Although Rb1 looks pretty spectacular we can tell that it fizzles out pretty quickly. However, both sides can still make mistakes. Let's look at a few positions where mistakes can be made so you can avoid them in your games. 

And now to finish off we will look at a game that followed our recommended mainline.
The Botvinnik deviations should not give black any problems. The most common one to be aware of is 9. Bg3 - a move explored by Naka and Radjabov amongst others.
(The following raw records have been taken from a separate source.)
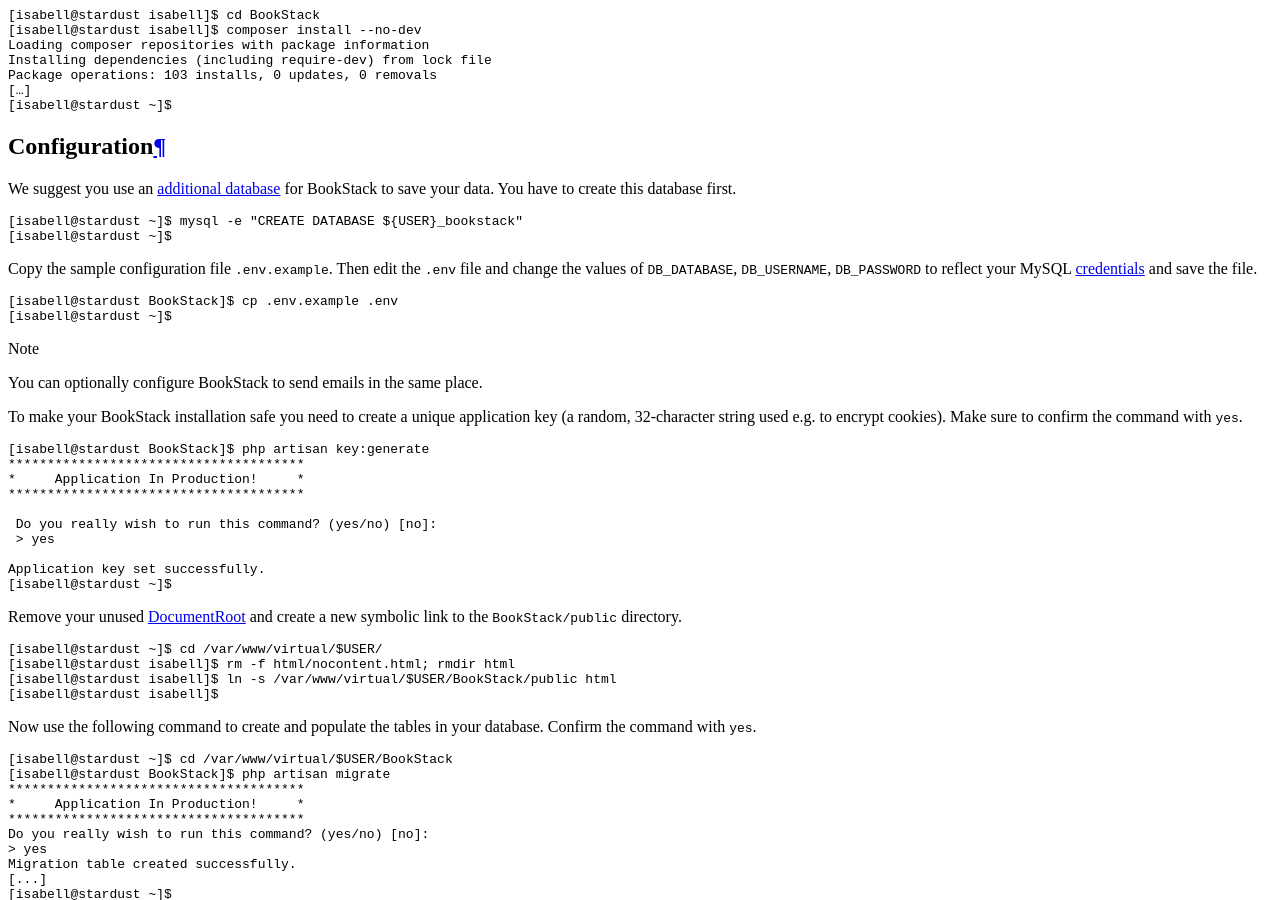
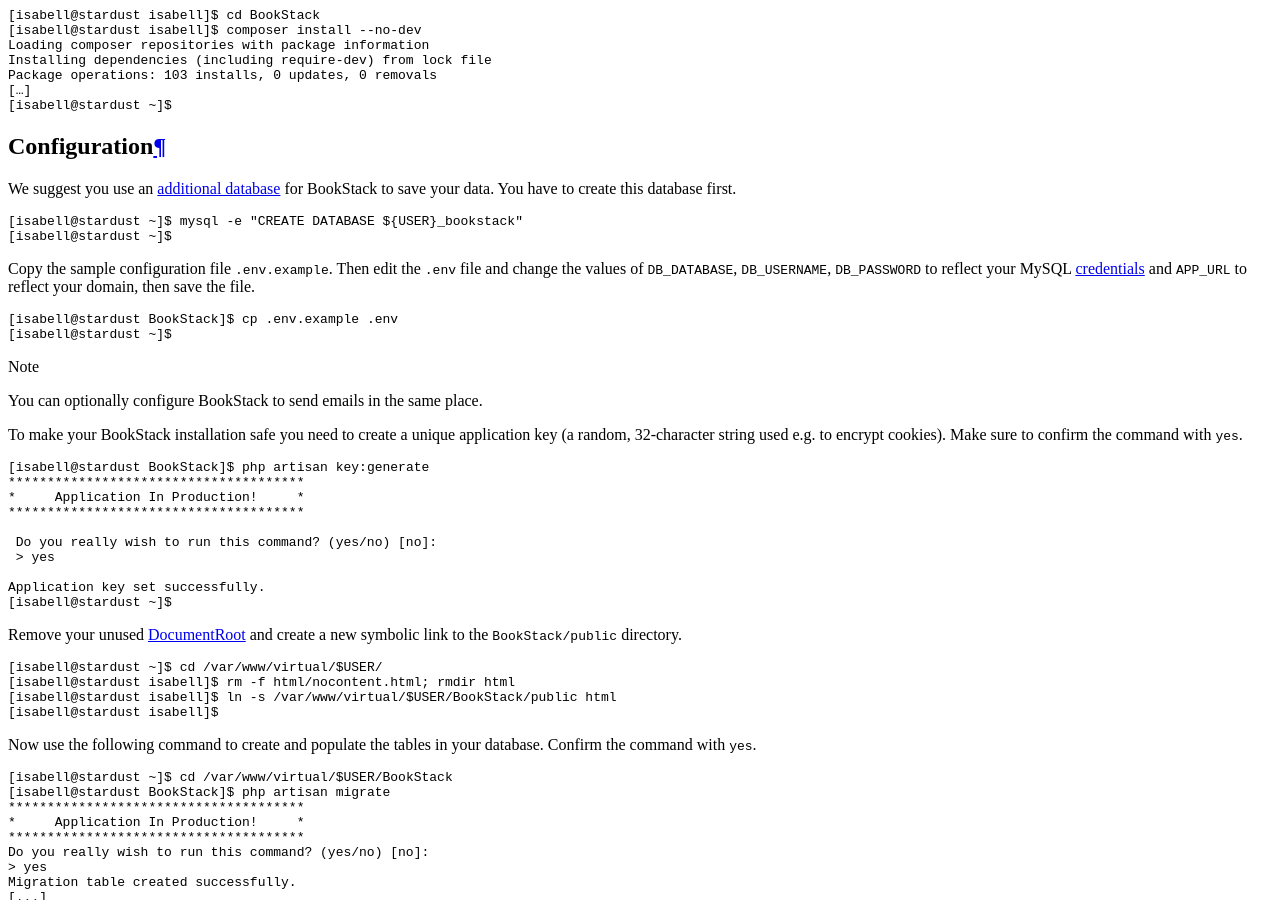
Before and after one commit to Uberspace/lab, a Sphinx documentation site: the page built from source/guide_bookstack.rst, in a window 1280 px wide and 900 px high, scrolled down 5325 px. Built offline with Sphinx 7.4.7 and the Read the Docs theme 2.0.0, drawn with Linux system fonts in a browser that asks for light colours.

Commit message:
[bookstack] set APP_URL

```diff
--- a/source/guide_bookstack.rst
+++ b/source/guide_bookstack.rst
@@ -88,7 +88,7 @@
  [isabell@stardust ~]$ mysql -e "CREATE DATABASE ${USER}_bookstack"
  [isabell@stardust ~]$
 
-Copy the sample configuration file ``.env.example``. Then edit the ``.env`` file and change the values of ``DB_DATABASE``, ``DB_USERNAME``, ``DB_PASSWORD`` to reflect your MySQL :manual_anchor:`credentials <database-mysql.html#login-credentials>` and save the file.
+Copy the sample configuration file ``.env.example``. Then edit the ``.env`` file and change the values of ``DB_DATABASE``, ``DB_USERNAME``, ``DB_PASSWORD`` to reflect your MySQL :manual_anchor:`credentials <database-mysql.html#login-credentials>` and ``APP_URL`` to reflect your domain, then save the file.
 
 
 .. code-block:: console
```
Although dangerous if you are not prepared, avoiding the mainline Botvinnik lines tends to lead to more headaches for white than black in my personal experience.
Although the Rb1 move may seem scary at first, by avoiding a few traps black can reach a dynamically equal, although exceptionally complex endgame where both sides can go wrong but draws by perpetual are common. 19. Qd5 is the way for white to force a draw while 19. Kxf1 indicates that white wants to fight for an edge in the mainline. Here both Schandorff's recommended 21...Rxg5 and Sevian's choice 21...c3+ seem to be holding in the mainline but deserve some serious study. 
As always, here are a few resources I recommend you look at if you want to play these lines. Next week we will be looking into the 16...Na4 complex. 
  • Schandorff's Semi-Slav (GM Repertoire Series)
  • Kornev's Practical Black Repertoire - Slav (newest book on the list)
  • Sadler's Semi-Slav - Great explanations of the positions if a bit dated in terms of theoretical ideas. I consider Sadler one of the most underappreciated chess writers of our time.
  • St. Louis Chess Club YouTube Series on the Semi-Slav - excellent overall coverage of the ideas in the various Semi-Slav variations.